### Required action:
If a line in the records below contains the word "shown", copy it out.

### Data:
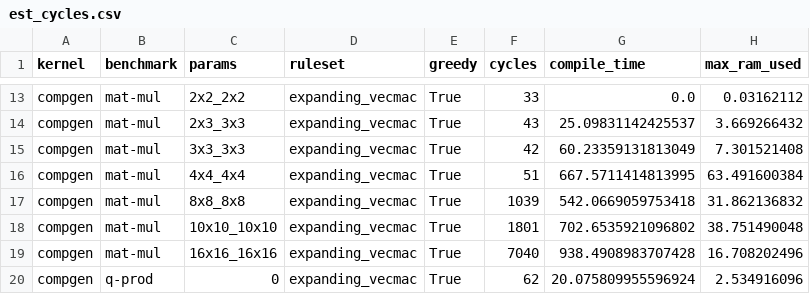
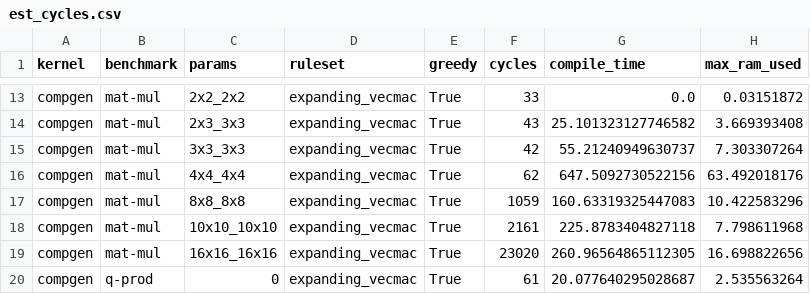
Before and after one commit to sgpthomas/comp-gen, a CSV file: server/figs/data/est_cycles.csv, drawn as a sheet; only a part is shown, gaps mark what is left out; the diff covers the shown part only; the diff names each change by its address in the sheet, - before the commit and + after, or states it on an @@ line.

Commit message:
new job + removed benchmark name from estimated cycles

```diff
--- a/server/figs/data/est_cycles.csv
+++ b/server/figs/data/est_cycles.csv
-H13 (max_ram_used): 0.03162112
+H13 (max_ram_used): 0.03151872
-G14 (compile_time): 25.09831142425537
+G14 (compile_time): 25.101323127746582
-H14 (max_ram_used): 3.669266432
+H14 (max_ram_used): 3.669393408
-G15 (compile_time): 60.23359131813049
+G15 (compile_time): 55.21240949630737
-H15 (max_ram_used): 7.301521408
+H15 (max_ram_used): 7.303307264
-F16 (cycles): 51
+F16 (cycles): 62
-G16 (compile_time): 667.5711414813995
+G16 (compile_time): 647.5092730522156
-H16 (max_ram_used): 63.491600384
+H16 (max_ram_used): 63.492018176
-F17 (cycles): 1039
+F17 (cycles): 1059
-G17 (compile_time): 542.0669059753418
+G17 (compile_time): 160.63319325447083
-H17 (max_ram_used): 31.862136832
+H17 (max_ram_used): 10.422583296
-F18 (cycles): 1801
+F18 (cycles): 2161
-G18 (compile_time): 702.6535921096802
+G18 (compile_time): 225.8783404827118
-H18 (max_ram_used): 38.751490048
+H18 (max_ram_used): 7.798611968
-F19 (cycles): 7040
+F19 (cycles): 23020
-G19 (compile_time): 938.4908983707428
+G19 (compile_time): 260.96564865112305
-H19 (max_ram_used): 16.708202496
+H19 (max_ram_used): 16.698822656
-F20 (cycles): 62
+F20 (cycles): 61
-G20 (compile_time): 20.075809955596924
+G20 (compile_time): 20.077640295028687
-H20 (max_ram_used): 2.534916096
+H20 (max_ram_used): 2.535563264
```
Also changed, not shown: 32 edited cells elsewhere in this file, 9 other files.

### Exercise solution:
Before and after one commit to sgpthomas/comp-gen, a CSV file: server/figs/data/est_cycles.csv, drawn as a sheet; only a part is shown, gaps mark what is left out; the diff covers the shown part only; the diff names each change by its address in the sheet, - before the commit and + after, or states it on an @@ line.
Also changed, not shown: 32 edited cells elsewhere in this file, 9 other files.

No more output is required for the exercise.